Even if your child is fine with rewrites and edits, they can still use some basic knowledge of structure when they go back to rewrite their story later. Now. On to those three acts and some examples of how thinking about them ahead of time can make your writing easier.
We meet the hero/heroine in their ordinary life, and they receive some sort of challenge or call to action. It ends with a turning point, when the main character steps into a special world or embarks on their quest, and their life changes somehow. Examples of this first turning point include Luke leaving behind his burning home to train with his new buddy Ben, Alice falling down the rabbit hole, Dorothy being whisked away to Oz by that tornado, or Harry taking the train to Hogwarts.
Act II, part 1
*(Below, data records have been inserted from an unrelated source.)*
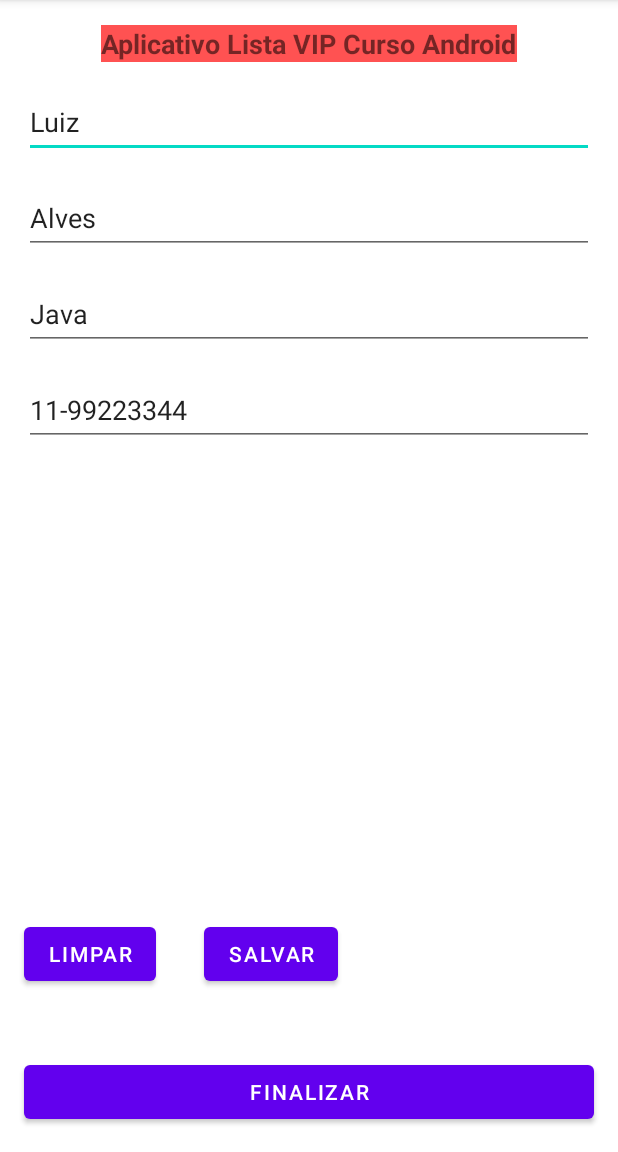
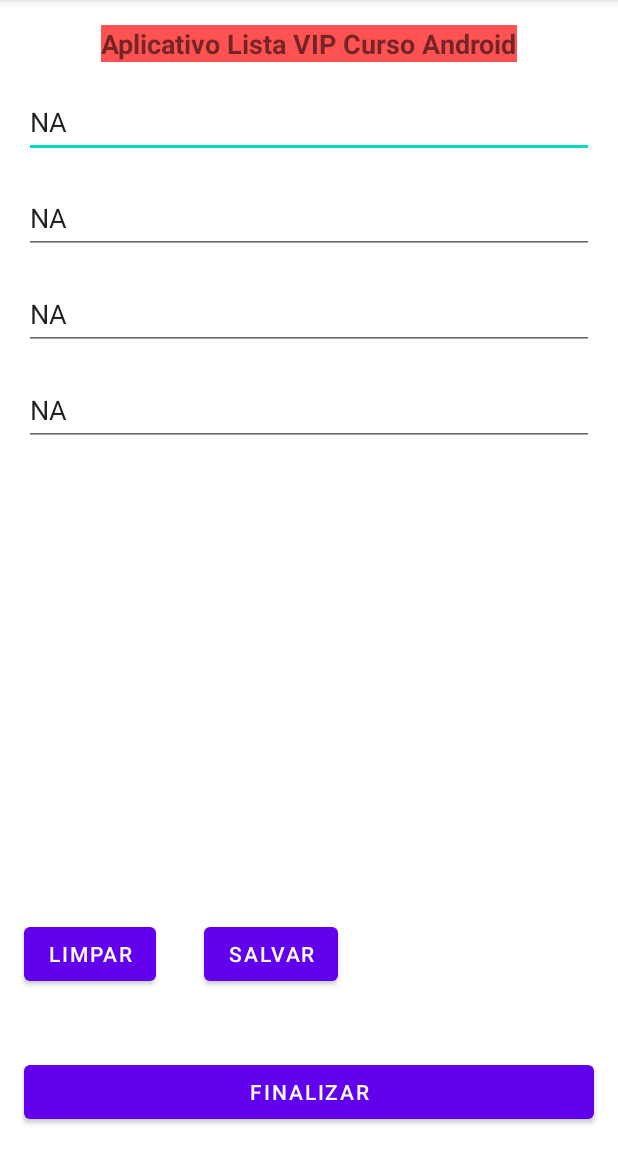
Before and after one commit to profmaddo/Curso-Desenvolvimento-Android-2023, an Android app: the screen it shows after launch (MainActivity), on a phone screen of 412 x 824 dp, the part 84-1236 px from its top. Run offline under Robolectric (Android 15) with nearby library versions, the phone set to English and light mode, and no system bars.

```diff
--- a/AppListaCurso/app/src/main/java/devandroid/maddo/applistacurso/view/MainActivity.java
+++ b/AppListaCurso/app/src/main/java/devandroid/maddo/applistacurso/view/MainActivity.java
@@ -53,37 +53,25 @@ public class MainActivity extends AppCompatActivity {
         controller = new PessoaController();
         controller.toString();
 
-
         pessoa = new Pessoa();
-
-
-        // Atribuir conteúdo, dados, valores para o Objeto
-        // Conforme o seu MODELO, TEMPLATE
-        pessoa.setPrimeiroNome("Marco");
-        pessoa.setSobreNome("Maddo");
-        pessoa.setCursoDesejado("Android");
-        pessoa.setTelefoneContato("11-99229191");
-
-
-        outraPessoa = new Pessoa();
-        outraPessoa.setPrimeiroNome("Luiz");
-        outraPessoa.setSobreNome("Alves");
-        outraPessoa.setCursoDesejado("Java");
-        outraPessoa.setTelefoneContato("11-99223344");
+        pessoa.setPrimeiroNome(preferences.getString("primeiroNome","NA"));
+        pessoa.setSobreNome(preferences.getString("sobreNome","NA"));
+        pessoa.setCursoDesejado(preferences.getString("nomeCurso","NA"));
+        pessoa.setTelefoneContato(preferences.getString("telefoneContato","NA"));
 
         editPrimeiroNome = findViewById(R.id.editPrimeiroNome);
         editSobreNomeAluno = findViewById(R.id.editSobreNomeAluno);
         editNomeCurso = findViewById(R.id.editNomeCurso);
         editTelefoneContato = findViewById(R.id.editTelefoneContato);
 
+        editPrimeiroNome.setText(pessoa.getPrimeiroNome());
+        editSobreNomeAluno.setText(pessoa.getSobreNome());
+        editNomeCurso.setText(pessoa.getCursoDesejado());
+        editTelefoneContato.setText(pessoa.getTelefoneContato());
+
         btnLimpar = findViewById(R.id.btnLimpar);
         btnSalvar = findViewById(R.id.btnSalvar);
         btnFinalizar = findViewById(R.id.btnFinalizar);
-
-        editPrimeiroNome.setText(outraPessoa.getPrimeiroNome());
-        editSobreNomeAluno.setText(outraPessoa.getSobreNome());
-        editNomeCurso.setText(outraPessoa.getCursoDesejado());
-        editTelefoneContato.setText(outraPessoa.getTelefoneContato());
 
         btnLimpar.setOnClickListener(new View.OnClickListener() {
             @Override
@@ -127,7 +115,6 @@ public class MainActivity extends AppCompatActivity {
         });
 
         Log.i("POOAndroid", "Objeto pessoa: " + pessoa.toString());
-        Log.i("POOAndroid", "Objeto outraPessoa: " + outraPessoa.toString());
 
 
     }
```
The hero/heroine embarks on their journey, they meet new companions, they train and plan, and the villain tests them. The midpoint of the story is another turning point, when something doesn't go as expected. The wizard tells Dorothy and her new friends that they must defeat the witch, or Matilda discovers that she has special powers. Your main character must usually change gears and come up with a new plan at this point.
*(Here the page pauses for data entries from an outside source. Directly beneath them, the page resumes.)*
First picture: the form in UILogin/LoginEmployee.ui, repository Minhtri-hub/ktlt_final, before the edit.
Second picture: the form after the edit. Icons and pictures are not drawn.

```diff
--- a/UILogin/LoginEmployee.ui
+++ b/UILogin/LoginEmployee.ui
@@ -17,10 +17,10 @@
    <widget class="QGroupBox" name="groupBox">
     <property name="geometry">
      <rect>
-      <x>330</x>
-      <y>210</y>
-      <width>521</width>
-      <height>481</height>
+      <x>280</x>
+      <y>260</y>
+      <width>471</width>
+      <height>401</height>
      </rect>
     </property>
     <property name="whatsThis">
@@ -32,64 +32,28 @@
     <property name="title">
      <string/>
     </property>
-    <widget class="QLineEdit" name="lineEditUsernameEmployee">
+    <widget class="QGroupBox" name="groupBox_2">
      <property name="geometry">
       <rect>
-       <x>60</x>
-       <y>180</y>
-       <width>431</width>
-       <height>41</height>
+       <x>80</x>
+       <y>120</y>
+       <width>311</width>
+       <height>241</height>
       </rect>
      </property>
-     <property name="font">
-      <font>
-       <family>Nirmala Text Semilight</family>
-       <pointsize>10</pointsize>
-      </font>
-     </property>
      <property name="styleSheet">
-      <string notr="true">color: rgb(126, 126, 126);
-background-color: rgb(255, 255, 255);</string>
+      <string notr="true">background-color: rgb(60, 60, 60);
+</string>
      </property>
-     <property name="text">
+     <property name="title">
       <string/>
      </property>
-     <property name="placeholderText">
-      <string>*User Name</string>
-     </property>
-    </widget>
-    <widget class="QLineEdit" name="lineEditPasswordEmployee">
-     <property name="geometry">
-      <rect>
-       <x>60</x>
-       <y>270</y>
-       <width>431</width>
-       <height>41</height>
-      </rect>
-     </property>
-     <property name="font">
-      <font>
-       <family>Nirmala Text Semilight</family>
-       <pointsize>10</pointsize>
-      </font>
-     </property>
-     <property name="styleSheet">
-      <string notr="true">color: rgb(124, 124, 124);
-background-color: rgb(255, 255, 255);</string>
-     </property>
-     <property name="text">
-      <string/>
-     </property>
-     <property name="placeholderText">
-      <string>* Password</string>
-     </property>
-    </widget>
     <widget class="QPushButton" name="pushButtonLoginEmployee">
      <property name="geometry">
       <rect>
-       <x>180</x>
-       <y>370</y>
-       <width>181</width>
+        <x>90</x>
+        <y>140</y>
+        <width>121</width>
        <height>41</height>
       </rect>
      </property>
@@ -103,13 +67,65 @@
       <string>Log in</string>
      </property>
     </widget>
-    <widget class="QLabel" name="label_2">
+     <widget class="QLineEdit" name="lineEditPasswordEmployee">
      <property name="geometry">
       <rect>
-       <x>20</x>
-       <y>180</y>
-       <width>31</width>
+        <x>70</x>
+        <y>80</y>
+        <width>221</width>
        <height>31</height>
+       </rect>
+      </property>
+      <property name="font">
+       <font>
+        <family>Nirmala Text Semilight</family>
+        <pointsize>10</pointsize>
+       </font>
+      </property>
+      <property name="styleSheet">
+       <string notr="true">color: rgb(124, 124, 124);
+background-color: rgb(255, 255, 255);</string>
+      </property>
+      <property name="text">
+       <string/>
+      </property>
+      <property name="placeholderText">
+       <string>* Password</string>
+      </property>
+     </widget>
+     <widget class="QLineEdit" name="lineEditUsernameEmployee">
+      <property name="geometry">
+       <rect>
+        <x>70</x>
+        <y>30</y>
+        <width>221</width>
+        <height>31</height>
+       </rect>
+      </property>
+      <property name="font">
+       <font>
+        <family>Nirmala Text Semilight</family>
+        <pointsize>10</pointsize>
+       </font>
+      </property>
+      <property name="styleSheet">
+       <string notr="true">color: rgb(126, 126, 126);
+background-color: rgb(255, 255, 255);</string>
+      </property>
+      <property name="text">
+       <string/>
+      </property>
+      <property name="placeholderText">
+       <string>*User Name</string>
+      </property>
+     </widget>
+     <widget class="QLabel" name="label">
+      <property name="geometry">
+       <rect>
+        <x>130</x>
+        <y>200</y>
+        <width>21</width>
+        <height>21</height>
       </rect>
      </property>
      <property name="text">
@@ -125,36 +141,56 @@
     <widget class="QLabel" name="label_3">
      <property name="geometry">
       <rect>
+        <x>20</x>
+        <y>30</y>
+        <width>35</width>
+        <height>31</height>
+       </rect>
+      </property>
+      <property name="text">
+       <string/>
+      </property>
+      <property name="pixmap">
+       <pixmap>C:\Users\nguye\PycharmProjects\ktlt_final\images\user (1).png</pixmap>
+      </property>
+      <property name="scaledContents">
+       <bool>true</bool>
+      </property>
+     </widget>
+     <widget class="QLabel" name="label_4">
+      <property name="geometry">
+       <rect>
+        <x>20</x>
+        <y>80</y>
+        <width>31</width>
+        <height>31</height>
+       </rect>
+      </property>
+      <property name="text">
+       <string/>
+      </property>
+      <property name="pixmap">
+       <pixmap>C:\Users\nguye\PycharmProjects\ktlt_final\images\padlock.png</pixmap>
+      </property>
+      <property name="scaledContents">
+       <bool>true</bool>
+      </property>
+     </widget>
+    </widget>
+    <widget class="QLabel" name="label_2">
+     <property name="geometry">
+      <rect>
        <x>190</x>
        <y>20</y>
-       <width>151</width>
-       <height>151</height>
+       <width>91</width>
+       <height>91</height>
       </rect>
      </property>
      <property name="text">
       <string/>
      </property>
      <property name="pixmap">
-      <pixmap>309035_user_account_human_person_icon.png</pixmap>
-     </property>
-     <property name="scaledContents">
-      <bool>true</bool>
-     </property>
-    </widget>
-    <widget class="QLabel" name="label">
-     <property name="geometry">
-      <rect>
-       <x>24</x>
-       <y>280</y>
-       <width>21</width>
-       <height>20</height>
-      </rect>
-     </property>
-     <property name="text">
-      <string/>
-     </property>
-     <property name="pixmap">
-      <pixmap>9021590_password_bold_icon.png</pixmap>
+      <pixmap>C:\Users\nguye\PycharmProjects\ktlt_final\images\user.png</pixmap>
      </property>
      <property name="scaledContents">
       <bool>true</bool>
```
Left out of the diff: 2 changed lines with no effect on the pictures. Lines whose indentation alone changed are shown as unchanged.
Act II, part 2
After the midpoint, step on the gas! More tests, more planning. Usually, there is some sort of Dark Moment, near the end of Act II, that is also known as the All Is Lost Moment. Dorothy is taken prisoner and Obi-Wan dies. Usually, some sort of critical information is revealed. Act II ends with another turning point in which the main character must come up with a new plan and prepare to "storm the castle."
The climax of the story is your big, final battle. Not all stories involve physical fighting, but they still have some sort of major conflict or battle near the end. Matilda tricks the Trunchbull, Luke and his buddies destroy the Death Star, Dorothy melts the witch, and Harry faces off with Voldemort.
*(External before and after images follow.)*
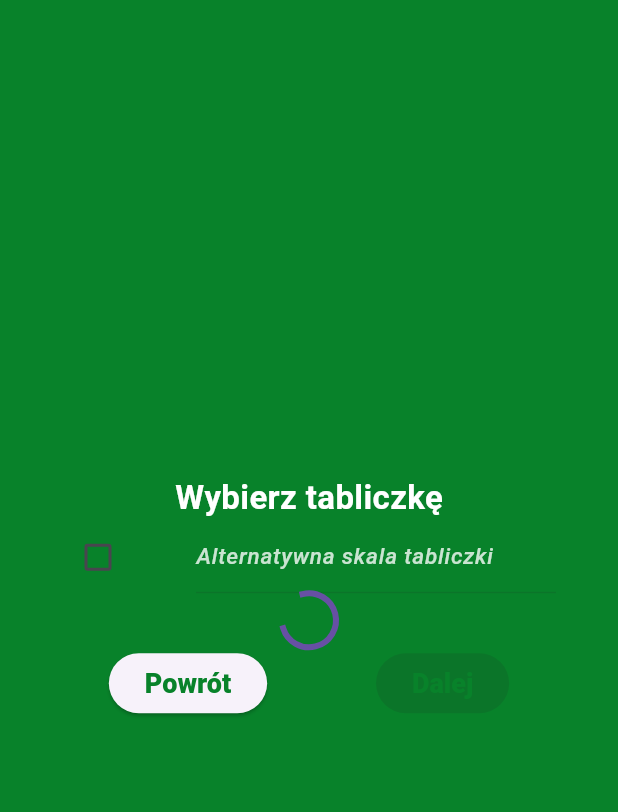
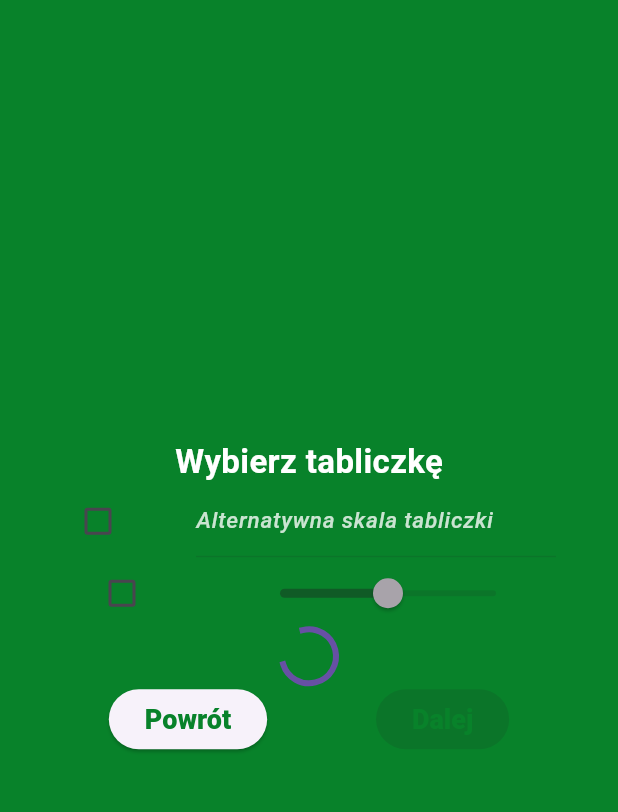
Before and after one commit to H2BGroup/Wood-Counter, a Flutter app: the SelectPlate screen opened directly with empty values, on a phone screen of 412 x 824 dp, the part 63-875 px from its top. Run offline on Flutter 3.47's test engine with Material 3 defaults, Android fonts, the light colour scheme and no system bars; our stand-ins replace flutter_spinkit, image_picker; generated files the repository leaves out were written again.

Commit message:
added threshold slider for plate

```diff
--- a/Mobile/woodcounter_application/lib/pages/select_plate.dart
+++ b/Mobile/woodcounter_application/lib/pages/select_plate.dart
@@ -8,6 +8,7 @@ import 'package:flutter_gen/gen_l10n/app_localizations.dart';
 import 'package:woodcounter_application/calculations.dart';
 
 const double magnifierRadius = 50;
+const double defaultThreshold = 50.0;
 
 class SelectPlate extends StatefulWidget {
   const SelectPlate({super.key, required this.image});
@@ -27,6 +28,8 @@ class _SelectPlateState extends State<SelectPlate> {
   bool differentPlateScale = false;
   final myController = TextEditingController();
   RegExp _numberRegex = RegExp(r'^\d*\.?\d*$');
+  bool differentThreshold = false;
+  double threshold = defaultThreshold;
   final GlobalKey<FloodFillImageState> _floodFillImageKey = GlobalKey();
 
   @override
@@ -53,7 +56,7 @@ class _SelectPlateState extends State<SelectPlate> {
           children: [
             Text(translation.selectPlate,
             style: TextStyle(fontWeight: FontWeight.bold, foreground: Paint() ..color = Colors.white, fontSize: 22)),
-                        Row(
+            Row(
               mainAxisAlignment: MainAxisAlignment.spaceEvenly,
               children: [
                 Checkbox(value: differentPlateScale, onChanged: (newValue){
@@ -82,6 +85,41 @@ class _SelectPlateState extends State<SelectPlate> {
                   )
               ],
             ),
+            Row(
+              mainAxisAlignment: MainAxisAlignment.spaceEvenly,
+              children:[
+                Checkbox(value: differentThreshold, onChanged: (newValue){
+                  setState(() {
+                    differentThreshold = newValue!;
+                    if(differentThreshold == false){
+                      threshold = defaultThreshold;
+                    }
+                  });
+                }),
+                Slider(
+                  value: threshold,
+                  max: 100,
+                  divisions: 100,
+                  label: threshold.round().toString(),
+                  activeColor: Colors.green[900],
+                  onChanged: differentThreshold ? (double value) {
+                    setState(
+                      () {
+                        threshold = value;
+                      },
+                    );
+                  } : null,
+                  onChangeEnd: (value) {
+                    final FloodFillImageState? floodFillImageState =
+                        _floodFillImageKey.currentState;
+                    if (floodFillImageState != null) {
+                      floodFillImageState.update();
+                    }
+                  },
+                ),
+              ]
+            ),
+
             Stack(
               children: <Widget>[
                 GestureDetector(
@@ -114,7 +152,7 @@ class _SelectPlateState extends State<SelectPlate> {
                     imageProvider: FileImage(widget.image),
                     fillColor: Colors.amber.withOpacity(0.9),
                     avoidColor: [Colors.transparent],
-                    tolerance: 50,
+                    tolerance: threshold.toInt(),
                     onFloodFillEnd: (image, maskSize) => setState(() {
                       plateArea = maskSize;
                       print(plateArea);
```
It works. I promise. Take a moment and think about some of your other favorite stories (books or movies). Most follow this structure to a certain degree. When I work on a story, I don't plan out all of these turning points ahead of time. I have an index card system where I post colored index cards on a bulletin board. As I come up with ideas for theses turning points I write them in. I don't force myself to follow this structure completely, but if I get stuck and don't know what to write next, it gives me something to think about and write towards.
|My cards with the typical story arc drawn in.|
Cards are color-coded for the different acts.
|A close-up look at some plot cards.|
I can write details on these as I move forward.
|A more linear setup. I add index cards for |
additional scenes as I begin writing the story.
Now think about getting that done in a month. Challenge your child (and/or yourself) to finish writing the first half of their story (through Act II, part 1) by November 15th. Keep in mind that Acts I and III are shorter, so they should take less than a week each. Act II is the bulk of the story, and both parts will probably take over two weeks to write. Consider printing a blank calendar and penciling in goals for completing each act. These are not hard deadlines, but merely a tool for keeping on track of where your child will want to be in order to complete their story in the thirty day time frame.
Most of all, have fun and enjoy the ride!